Among the undeniable collectors, Eli Broad was seen bidding on an early Calder mobile, one of the evening’s contested properties. It was the cause of a fair bit of jocularity. Tully grabbed the art patron:
As he left the salesroom later, Broad noted, “It’s a great, early work, and we went twice the high estimate. You’ve got to stop somewhere.”
Other collectors who might also be considered dealers, were active too. Judd Tully kept a tally on Jose Mugrabi:
Jean-Michel Basquiat’s Red Man One, from his prime year of 1982, sold to the telephone for a respectable $3,554,500 (est. $3–5 million) after being chased by New York dealer Jose Mugrabi.
Mugrabi was in fine form, also bidding on a number of Warhols as if guarding his legacy, nailing the 14-square-inch Flowers (1964) for $410,500 (est. $400–600,000) but watching Fifteen One Dollar Bills, a 1982 work on paper, go to New York dealer Lawrence Luhring for $902,500 ($750,000–1 million).
The elder Mugrabi might have caught the true mood of the sale when entered into a battle of wills with the auctioneer, Meyer, in the middle of the sale room. During the bidding on Andy Warhol’s camouflage painting, Mugrabi tried to break the bidding increments–not an unusual practice. Meyer held his ground. First the auctioneer teased with “it’s now or never” as he leaned out over the podium with his signature raised arm and open hand holding a bid in place. When Mugrabi proposed a smaller bid, Meyer replied, “No, that’s mean.”
In the end, everyone involved got what they wanted. The good humor, however, was not abundant during the sale which is a point that impressed Judd Tully:
There wasn’t a Richard Prince “Nurse” painting in sight, for a change, but two joke paintings from different periods were offered, and both sold.
The earlier one, Can you Imagine (1989), scaled at 78 by 58 inches, drew five bidders and sold for $1,370,500 (est. 600–800,000). New York dealer Per Skarstedt was the underbidder.
But Prince’s My Girlfriend, a 2005 joke painting measuring 92 by 72 inches, squeaked by at $662,500, selling to Los Angeles dealer Patricia Marshall, who bid in the room on behalf of a client at her side.
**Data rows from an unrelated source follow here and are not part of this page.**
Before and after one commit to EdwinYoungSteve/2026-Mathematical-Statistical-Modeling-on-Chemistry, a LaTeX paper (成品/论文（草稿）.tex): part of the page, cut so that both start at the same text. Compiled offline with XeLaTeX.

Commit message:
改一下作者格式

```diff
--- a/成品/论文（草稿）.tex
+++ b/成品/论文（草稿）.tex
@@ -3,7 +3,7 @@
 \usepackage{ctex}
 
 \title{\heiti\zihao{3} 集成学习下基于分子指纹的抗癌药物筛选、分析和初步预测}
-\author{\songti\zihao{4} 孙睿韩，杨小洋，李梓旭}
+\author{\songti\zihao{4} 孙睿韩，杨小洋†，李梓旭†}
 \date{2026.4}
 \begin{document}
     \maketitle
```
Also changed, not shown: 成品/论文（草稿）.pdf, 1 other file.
Are Prince’s later jokes not as funny as his early ones?
In a ‘Recalibrated Market,’ Auction Buyers Take Over (New York Times)
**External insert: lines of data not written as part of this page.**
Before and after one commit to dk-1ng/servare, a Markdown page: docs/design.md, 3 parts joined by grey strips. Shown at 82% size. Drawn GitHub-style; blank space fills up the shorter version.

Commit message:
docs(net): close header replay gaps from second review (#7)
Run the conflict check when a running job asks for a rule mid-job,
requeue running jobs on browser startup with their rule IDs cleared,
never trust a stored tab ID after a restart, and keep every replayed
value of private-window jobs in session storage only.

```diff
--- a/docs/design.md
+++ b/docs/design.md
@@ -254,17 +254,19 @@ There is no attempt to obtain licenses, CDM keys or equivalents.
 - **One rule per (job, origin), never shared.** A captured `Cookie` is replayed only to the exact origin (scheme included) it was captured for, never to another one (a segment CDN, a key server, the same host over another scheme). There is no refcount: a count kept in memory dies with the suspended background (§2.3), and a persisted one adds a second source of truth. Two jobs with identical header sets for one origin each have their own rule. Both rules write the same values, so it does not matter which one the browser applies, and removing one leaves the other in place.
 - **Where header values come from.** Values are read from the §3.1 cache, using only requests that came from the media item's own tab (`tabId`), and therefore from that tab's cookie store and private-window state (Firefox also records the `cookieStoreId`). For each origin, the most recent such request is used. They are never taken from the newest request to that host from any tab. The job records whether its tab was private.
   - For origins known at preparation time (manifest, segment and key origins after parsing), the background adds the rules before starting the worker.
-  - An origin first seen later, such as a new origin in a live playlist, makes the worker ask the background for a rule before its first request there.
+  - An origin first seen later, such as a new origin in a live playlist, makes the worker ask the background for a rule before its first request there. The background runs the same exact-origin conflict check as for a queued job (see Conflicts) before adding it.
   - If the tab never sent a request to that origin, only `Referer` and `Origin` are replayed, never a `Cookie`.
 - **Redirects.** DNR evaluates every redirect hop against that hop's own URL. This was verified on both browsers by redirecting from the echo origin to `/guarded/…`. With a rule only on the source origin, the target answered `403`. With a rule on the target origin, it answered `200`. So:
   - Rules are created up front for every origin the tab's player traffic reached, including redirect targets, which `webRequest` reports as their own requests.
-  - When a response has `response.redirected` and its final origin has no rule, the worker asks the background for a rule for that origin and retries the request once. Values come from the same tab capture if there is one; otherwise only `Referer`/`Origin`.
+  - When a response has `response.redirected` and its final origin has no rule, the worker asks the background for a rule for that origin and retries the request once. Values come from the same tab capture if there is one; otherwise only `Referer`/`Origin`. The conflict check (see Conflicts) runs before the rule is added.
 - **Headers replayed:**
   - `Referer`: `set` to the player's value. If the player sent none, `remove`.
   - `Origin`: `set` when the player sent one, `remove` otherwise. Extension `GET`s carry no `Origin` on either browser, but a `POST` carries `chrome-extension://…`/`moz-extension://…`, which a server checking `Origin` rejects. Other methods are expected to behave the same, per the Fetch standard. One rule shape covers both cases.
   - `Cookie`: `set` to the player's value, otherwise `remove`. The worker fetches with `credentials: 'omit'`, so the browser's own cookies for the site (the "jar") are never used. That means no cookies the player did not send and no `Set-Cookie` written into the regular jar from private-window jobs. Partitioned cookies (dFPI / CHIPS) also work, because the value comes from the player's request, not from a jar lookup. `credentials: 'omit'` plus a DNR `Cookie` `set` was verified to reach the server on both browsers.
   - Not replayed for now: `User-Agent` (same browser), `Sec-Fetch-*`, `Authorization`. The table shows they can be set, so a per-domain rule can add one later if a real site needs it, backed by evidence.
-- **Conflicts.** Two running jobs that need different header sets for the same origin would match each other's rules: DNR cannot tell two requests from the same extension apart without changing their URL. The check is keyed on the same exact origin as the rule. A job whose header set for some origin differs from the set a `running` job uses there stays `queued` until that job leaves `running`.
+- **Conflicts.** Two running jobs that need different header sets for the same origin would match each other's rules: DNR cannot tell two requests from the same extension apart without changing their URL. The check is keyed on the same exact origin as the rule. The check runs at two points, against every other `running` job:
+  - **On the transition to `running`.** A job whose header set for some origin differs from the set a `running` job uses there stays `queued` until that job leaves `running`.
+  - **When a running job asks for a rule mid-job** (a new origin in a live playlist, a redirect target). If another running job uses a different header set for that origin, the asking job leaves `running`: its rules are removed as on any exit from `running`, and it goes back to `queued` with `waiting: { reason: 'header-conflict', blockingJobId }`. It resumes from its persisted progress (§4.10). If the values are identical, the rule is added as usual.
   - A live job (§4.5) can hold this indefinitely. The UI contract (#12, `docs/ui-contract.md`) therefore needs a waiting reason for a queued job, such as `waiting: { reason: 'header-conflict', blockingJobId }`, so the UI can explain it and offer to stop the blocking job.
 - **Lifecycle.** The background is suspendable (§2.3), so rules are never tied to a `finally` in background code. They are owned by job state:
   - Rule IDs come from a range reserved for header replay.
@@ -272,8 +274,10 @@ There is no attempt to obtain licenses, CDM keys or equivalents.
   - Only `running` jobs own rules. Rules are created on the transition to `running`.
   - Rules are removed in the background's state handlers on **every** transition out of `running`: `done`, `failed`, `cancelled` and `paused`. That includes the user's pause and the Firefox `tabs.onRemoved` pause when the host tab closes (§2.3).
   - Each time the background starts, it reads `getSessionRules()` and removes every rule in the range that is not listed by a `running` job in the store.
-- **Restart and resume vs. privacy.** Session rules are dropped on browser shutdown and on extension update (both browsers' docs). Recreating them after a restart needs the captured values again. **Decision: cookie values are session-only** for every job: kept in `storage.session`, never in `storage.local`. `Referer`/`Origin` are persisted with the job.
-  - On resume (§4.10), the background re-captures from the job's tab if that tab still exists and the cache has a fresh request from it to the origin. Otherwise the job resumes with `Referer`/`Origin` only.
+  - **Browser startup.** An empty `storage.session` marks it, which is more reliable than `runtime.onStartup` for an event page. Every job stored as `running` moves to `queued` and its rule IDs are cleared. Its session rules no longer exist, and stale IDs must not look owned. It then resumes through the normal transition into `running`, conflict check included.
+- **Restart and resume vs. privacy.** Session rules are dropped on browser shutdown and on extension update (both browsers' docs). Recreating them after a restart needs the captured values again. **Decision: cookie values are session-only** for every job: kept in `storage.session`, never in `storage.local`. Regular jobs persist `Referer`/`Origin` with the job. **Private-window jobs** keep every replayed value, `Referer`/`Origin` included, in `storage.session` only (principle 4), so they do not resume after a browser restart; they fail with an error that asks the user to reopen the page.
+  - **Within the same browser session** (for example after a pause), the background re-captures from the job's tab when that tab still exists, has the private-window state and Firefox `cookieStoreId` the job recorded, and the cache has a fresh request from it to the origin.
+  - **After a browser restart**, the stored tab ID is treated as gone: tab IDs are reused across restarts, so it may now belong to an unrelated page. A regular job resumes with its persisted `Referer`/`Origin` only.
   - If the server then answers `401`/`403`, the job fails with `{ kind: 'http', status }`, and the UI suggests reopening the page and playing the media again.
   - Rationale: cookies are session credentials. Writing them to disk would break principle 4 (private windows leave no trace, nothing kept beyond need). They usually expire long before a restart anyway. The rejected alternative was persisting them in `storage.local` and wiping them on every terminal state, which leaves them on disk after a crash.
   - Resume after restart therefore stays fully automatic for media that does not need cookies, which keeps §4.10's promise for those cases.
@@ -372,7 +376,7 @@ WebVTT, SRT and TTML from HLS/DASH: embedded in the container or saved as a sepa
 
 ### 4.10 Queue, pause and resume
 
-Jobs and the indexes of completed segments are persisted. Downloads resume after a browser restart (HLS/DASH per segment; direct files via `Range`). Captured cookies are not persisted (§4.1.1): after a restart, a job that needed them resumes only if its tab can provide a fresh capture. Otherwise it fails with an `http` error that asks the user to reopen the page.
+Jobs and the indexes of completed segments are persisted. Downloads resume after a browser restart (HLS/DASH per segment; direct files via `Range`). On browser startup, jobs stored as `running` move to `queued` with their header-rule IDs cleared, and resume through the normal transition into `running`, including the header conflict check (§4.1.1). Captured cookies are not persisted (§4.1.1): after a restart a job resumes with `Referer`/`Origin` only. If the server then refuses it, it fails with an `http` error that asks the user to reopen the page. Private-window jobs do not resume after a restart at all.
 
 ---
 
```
Sotheby’s Contemporary Sale Solid But Subdued (ArtInfo.com)